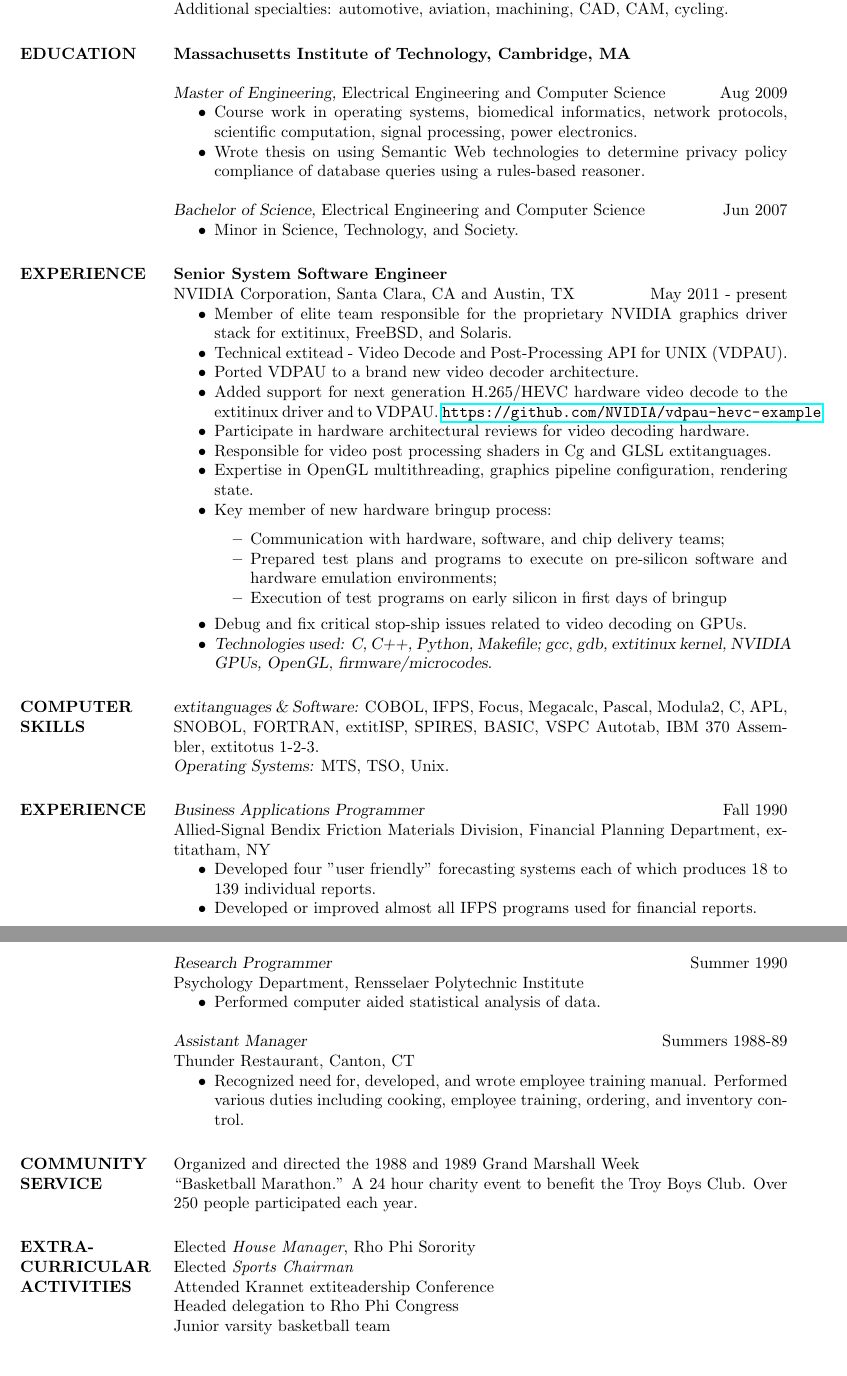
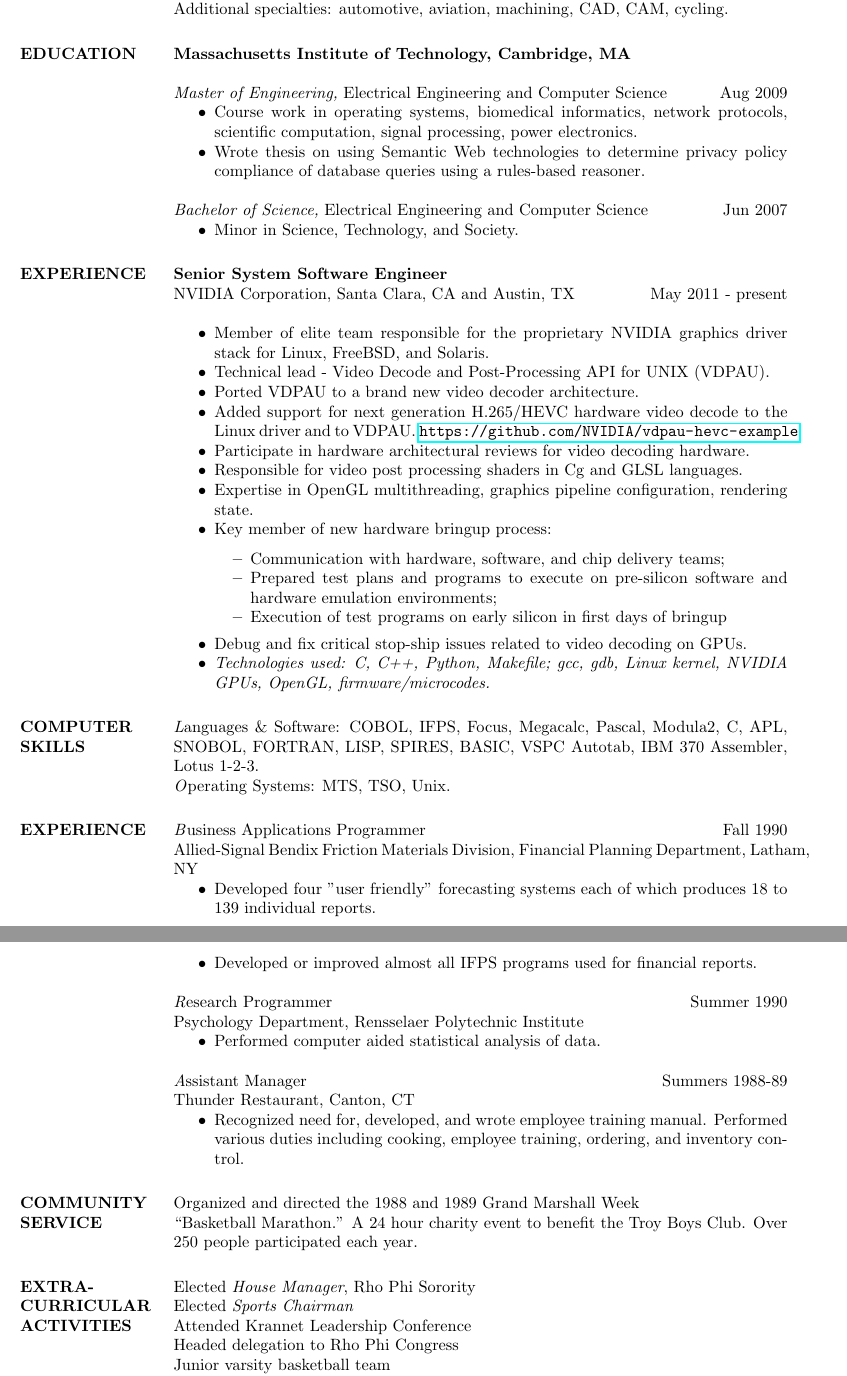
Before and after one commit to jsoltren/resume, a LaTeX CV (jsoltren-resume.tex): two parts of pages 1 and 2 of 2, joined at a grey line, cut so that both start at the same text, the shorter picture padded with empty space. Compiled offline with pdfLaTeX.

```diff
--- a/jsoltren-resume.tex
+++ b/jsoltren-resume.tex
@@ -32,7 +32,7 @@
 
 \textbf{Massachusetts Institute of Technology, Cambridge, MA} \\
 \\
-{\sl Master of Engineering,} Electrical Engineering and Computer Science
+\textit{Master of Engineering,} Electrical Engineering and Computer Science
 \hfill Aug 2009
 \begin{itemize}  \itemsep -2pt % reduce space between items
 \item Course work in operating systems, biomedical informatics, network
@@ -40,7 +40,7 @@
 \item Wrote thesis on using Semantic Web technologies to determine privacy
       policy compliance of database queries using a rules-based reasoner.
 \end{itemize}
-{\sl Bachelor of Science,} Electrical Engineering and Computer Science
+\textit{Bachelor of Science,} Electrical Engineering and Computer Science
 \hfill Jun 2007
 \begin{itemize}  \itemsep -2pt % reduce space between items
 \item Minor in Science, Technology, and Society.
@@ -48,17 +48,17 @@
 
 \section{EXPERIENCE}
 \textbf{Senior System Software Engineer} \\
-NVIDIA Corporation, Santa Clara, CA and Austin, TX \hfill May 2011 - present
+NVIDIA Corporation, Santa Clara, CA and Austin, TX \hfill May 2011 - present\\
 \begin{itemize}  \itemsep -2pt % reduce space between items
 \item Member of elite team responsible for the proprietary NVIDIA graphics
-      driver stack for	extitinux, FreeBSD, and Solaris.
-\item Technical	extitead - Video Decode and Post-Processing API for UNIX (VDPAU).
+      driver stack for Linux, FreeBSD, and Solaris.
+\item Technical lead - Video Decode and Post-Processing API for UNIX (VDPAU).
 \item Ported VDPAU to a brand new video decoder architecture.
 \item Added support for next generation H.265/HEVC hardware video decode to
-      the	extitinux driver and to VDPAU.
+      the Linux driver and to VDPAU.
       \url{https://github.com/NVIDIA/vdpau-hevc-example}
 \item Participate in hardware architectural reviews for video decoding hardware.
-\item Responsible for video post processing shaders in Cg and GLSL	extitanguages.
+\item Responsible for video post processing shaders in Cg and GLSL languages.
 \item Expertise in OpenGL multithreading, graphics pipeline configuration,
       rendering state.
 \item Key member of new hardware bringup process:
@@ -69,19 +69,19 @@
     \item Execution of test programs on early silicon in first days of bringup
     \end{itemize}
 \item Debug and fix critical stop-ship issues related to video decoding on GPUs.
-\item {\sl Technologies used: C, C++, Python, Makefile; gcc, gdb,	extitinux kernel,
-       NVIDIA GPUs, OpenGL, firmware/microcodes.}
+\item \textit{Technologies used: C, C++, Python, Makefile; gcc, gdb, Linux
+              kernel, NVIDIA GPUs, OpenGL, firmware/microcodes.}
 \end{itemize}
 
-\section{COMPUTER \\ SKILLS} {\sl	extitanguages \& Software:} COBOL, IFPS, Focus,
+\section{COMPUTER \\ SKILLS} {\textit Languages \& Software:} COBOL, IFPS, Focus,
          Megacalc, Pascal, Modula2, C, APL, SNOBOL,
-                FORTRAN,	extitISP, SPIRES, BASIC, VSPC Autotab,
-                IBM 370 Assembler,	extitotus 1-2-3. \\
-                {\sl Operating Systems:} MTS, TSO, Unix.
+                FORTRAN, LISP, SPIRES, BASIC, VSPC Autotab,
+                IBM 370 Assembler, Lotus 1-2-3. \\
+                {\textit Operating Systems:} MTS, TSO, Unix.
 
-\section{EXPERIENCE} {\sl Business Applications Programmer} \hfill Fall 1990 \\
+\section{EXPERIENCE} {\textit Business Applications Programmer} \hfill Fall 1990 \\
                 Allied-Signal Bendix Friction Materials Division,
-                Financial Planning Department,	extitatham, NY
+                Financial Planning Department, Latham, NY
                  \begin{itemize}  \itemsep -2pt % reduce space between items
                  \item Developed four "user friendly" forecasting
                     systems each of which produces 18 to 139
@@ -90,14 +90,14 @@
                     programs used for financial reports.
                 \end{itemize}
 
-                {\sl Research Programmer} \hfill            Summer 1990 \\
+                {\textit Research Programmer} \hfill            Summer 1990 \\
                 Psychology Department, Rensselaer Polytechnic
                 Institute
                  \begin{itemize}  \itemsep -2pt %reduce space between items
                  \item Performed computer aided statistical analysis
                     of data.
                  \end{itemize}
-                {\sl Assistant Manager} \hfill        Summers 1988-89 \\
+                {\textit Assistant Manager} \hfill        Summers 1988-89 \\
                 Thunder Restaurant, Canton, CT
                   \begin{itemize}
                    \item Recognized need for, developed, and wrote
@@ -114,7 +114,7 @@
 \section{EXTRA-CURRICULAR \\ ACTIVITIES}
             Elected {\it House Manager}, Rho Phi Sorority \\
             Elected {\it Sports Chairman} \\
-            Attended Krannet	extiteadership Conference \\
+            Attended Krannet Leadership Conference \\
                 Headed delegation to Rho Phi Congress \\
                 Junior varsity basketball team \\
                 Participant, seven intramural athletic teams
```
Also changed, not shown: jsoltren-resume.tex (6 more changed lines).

|---|

*Problem to work on*. Go line by line through the material above and return each one that includes "Software".

*Completed task*.
 \textbf{Senior System Software Engineer} \\
-\section{COMPUTER \\ SKILLS} {\sl	extitanguages \& Software:} COBOL, IFPS, Focus,
+\section{COMPUTER \\ SKILLS} {\textit Languages \& Software:} COBOL, IFPS, Focus,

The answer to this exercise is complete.